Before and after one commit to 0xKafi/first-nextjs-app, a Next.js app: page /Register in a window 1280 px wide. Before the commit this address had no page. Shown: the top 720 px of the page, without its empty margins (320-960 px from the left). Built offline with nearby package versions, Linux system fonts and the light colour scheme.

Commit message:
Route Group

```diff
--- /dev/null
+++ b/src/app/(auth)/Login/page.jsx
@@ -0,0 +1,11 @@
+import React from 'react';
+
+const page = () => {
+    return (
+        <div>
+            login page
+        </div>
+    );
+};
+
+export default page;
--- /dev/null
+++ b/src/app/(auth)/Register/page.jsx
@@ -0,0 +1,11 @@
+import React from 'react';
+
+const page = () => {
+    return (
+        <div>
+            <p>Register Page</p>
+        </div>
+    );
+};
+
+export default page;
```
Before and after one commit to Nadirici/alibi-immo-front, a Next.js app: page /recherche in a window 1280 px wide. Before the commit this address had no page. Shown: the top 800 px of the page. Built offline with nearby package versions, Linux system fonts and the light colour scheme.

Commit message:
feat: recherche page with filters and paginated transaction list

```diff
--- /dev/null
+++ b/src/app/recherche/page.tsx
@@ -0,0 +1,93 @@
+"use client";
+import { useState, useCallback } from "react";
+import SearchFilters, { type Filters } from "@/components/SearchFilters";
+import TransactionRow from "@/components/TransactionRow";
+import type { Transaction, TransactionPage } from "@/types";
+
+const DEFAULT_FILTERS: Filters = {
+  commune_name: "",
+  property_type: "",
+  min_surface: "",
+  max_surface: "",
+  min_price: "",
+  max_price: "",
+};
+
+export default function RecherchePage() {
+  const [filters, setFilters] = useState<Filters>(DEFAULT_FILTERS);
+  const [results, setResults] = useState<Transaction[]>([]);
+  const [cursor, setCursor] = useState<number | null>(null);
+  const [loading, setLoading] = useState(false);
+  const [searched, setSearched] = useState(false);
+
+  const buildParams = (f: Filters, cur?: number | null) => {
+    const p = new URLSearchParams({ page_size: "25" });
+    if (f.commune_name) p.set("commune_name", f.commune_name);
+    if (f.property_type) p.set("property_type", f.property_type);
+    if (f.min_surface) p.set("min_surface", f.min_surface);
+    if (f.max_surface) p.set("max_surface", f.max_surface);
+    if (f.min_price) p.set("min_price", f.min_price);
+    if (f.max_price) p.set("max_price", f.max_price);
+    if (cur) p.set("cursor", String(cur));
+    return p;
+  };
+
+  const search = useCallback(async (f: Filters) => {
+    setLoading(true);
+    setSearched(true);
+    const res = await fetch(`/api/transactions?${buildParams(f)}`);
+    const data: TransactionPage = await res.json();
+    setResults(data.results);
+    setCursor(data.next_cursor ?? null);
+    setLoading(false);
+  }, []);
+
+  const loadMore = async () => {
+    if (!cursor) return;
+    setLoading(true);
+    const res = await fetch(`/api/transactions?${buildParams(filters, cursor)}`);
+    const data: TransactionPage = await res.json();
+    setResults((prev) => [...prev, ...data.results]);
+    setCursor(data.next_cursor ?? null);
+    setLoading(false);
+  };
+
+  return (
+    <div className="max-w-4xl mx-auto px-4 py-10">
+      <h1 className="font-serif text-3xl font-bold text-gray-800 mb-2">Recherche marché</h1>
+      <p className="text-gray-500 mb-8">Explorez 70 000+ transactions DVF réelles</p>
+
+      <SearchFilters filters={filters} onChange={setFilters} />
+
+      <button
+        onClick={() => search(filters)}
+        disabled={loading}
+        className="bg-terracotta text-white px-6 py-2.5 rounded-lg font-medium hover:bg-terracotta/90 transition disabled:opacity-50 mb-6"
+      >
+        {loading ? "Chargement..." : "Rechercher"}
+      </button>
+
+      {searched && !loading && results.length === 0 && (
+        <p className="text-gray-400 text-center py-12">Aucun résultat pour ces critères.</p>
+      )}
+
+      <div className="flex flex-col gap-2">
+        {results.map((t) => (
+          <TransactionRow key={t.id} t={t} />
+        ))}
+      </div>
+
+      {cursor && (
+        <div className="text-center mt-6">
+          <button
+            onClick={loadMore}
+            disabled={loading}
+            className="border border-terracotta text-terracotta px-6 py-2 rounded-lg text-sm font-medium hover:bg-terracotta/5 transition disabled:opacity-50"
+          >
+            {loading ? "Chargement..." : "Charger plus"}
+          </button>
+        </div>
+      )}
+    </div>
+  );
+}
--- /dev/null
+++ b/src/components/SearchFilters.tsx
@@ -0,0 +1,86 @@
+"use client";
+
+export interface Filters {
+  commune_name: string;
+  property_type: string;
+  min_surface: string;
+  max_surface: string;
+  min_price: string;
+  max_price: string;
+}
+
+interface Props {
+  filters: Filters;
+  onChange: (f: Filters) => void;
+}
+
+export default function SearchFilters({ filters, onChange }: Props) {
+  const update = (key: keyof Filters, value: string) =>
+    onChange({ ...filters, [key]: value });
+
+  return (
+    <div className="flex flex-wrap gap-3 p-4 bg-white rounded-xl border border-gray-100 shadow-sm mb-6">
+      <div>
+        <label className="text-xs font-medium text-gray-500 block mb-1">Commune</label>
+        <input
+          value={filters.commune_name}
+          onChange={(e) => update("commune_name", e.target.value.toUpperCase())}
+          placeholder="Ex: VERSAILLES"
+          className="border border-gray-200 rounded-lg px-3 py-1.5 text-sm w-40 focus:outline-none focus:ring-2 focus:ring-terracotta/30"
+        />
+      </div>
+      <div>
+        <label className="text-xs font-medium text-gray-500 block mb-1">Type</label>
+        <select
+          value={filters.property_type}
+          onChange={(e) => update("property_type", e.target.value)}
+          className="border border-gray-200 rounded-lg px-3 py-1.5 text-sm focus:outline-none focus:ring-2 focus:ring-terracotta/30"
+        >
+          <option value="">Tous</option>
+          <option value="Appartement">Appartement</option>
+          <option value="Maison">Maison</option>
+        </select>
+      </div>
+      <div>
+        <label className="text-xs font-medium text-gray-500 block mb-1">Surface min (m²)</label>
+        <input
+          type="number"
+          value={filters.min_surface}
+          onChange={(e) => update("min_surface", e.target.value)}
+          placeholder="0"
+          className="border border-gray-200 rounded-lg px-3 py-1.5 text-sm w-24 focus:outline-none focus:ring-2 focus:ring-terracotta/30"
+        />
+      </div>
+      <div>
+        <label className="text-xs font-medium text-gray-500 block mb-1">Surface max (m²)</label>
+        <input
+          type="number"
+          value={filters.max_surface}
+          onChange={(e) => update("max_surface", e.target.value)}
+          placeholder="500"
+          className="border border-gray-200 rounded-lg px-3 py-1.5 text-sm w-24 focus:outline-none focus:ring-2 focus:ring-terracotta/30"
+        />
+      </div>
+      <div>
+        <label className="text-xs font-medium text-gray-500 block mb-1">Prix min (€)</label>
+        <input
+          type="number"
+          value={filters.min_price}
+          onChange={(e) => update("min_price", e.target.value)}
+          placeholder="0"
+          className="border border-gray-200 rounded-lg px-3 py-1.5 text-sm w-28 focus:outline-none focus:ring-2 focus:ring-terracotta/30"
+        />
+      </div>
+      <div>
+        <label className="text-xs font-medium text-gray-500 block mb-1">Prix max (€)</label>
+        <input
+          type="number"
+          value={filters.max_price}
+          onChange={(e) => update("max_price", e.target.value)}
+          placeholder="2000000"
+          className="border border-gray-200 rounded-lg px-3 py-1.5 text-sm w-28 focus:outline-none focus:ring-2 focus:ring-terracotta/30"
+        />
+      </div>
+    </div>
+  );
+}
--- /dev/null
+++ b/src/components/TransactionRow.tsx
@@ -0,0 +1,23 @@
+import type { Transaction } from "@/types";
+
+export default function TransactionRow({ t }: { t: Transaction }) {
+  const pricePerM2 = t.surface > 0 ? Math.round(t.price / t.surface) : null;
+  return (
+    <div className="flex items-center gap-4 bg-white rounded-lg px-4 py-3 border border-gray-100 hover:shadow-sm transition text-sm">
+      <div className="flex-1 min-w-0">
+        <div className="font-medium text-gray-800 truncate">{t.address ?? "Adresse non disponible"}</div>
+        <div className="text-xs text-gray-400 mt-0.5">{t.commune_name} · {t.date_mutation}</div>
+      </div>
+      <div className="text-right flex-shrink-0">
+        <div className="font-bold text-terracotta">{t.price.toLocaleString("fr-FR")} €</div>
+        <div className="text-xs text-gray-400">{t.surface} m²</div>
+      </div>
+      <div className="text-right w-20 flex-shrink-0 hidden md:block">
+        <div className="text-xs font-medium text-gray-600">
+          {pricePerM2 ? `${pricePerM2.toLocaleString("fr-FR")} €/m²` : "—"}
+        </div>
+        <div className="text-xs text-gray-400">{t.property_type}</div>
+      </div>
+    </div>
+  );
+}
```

## REQUIRED WORK
Check each line of the entries above for the word "results". List the ones that have it.

## ANSWER BOX
+  const [results, setResults] = useState<Transaction[]>([]);
+    setResults(data.results);
+    setResults((prev) => [...prev, ...data.results]);
+      {searched && !loading && results.length === 0 && (
+        {results.map((t) => (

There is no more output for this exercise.